THE MOUNTAIN EAGLE
JASPER, ALABAMA SEPTEMBER 14, 1898
"IT WAS MOST ELEGANT"
Is what all who attended say of the celebration of Mr. and Mrs.
Sander's Golden Wedding.
The most notable event in Jasper society for many years, perhaps
in the history of the town, was the Golden Wedding last Saturday of
Mr. and Mrs. Samuel Sanders.
Though the hours were from Three until Ten, some of the guests
in the fashion of "ye olden time", did outrun the clock in their
eagerness to be present.
Loving hands had transformed the home with appropriate
decorations, yellow of course, being the predominant tone. One wall
of the Parlor was completely covered with three patch work quilts,
the handwork of the bride. A table was draped with a fringed white
counterpane which she had woven, and on the hearth in front of banks
of pine boughs were three immense gourds which served as really
artistic vases fro great yellow flowers.
Through portieres made by Mrs. Sanders herself, the guests
passed into the dining room where substantial and delicious
refreshments were served.
The table was a symphony in white and gold, the chief ornaments
being three beautiful and elaborate paper bushes such as the brides
Mother was noted for using in her wedding decorations more than half
a century ago. The carving was done on a table owned by the family
more than seventy-five years and preserved by the bride's sister,
Mrs. E. C. Musgrove. This room, as well as the rest of the house,
was lighted by candles in antique candelabras of silver and brass.
The souvenir cards in white and gold were as follows:
1849 September 10 1889
"You to a love that your true Faith doth merit".
Quite a novelty was the bride's cake prepared by Miss Pernie
Musgrove. It was of course, pure white daintily trimmed with arbor
vitoe around the sides, while from the top there peeped more than a
dozen ends of golden ribbon.
After the bride had cut the cake, there was much merriment over
the pulling of these ribbons, to the hidden ends of which were
attached symbols indicating the wedding that would be attained by
the fortune seeker, whether paper, cotton, wooden, leather, tin,
crystal, silver, ruby, golden, or diamond, or whether a lack-a-day,
lone spinsterdom awaited, or sad widowhood, or crusty batchelorhood.
During the cutting of the cake Miss Francilla Huley gave the
"Irish Woman's very Amusing Recipe for cake". Rev. J. I. Williams
recited "Grin and Endure It", read "Noah's Wife," and as an encore,
told a funny story about "Bill".

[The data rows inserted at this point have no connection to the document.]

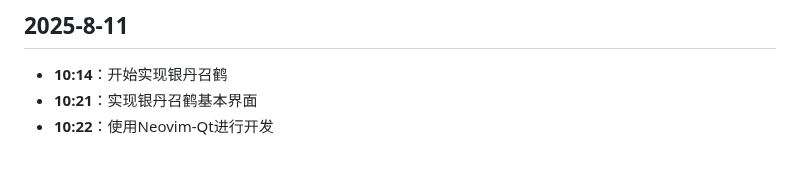
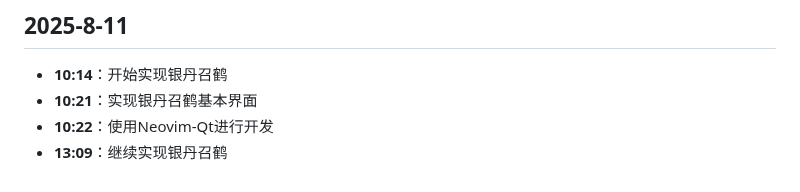
Before and after one commit to hunter-hongg/StudyPlatform, a Markdown page: docs/ProjectLog.md, the part around the change. Drawn GitHub-style.

Commit message:
更新ProjectLog.md

```diff
--- a/docs/ProjectLog.md
+++ b/docs/ProjectLog.md
@@ -598,3 +598,4 @@
 - **10:14**：开始实现银丹召鹤
 - **10:21**：实现银丹召鹤基本界面
 - **10:22**：使用Neovim-Qt进行开发
+- **13:09**：继续实现银丹召鹤
```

Prof. Ira Robins described two phases of courtship as he had
experienced it in his youth, and Miss Bessie Huley read Sydney
Lanier's beautiful "Golden Wedding" written for his grandparents,
but just as appropriate to these. "Two hearts that wrought with
smiles through tears. This Rainbow span of fifty years".
Another enjoyable feature of the occasion was the spirited Fa
Sol La singing by the young men and maidens of fifty years ago; and
throughout the afternoon and evening sweet music on the mandolin and
guitar was furnished by Misses Gay Long, Mary and Francilla Huley.
The belle of the occasion was Mrs. Barton, who, with her hair in
a beaded net and wearing a handsome silk dress, white clocked
stockings and low slippers of her girlhood, looked as if she had
stepped out of an old time fashion plate. She was the admiration of
all the "boys" from 1848 to 1898 and the envy of all the "girls" of
the same period.
Early in the afternoon, Mrs. J. B. Hughes took the picture of
the bride and groom and also of the entire company assembled on the
Mr. and Mrs. Sanders received a number of appropriate presents
in gold and it's semblance, sand many are the loving wishes that
follow them as they journey hand in hand from their Golden Wedding
to the Golden Shore.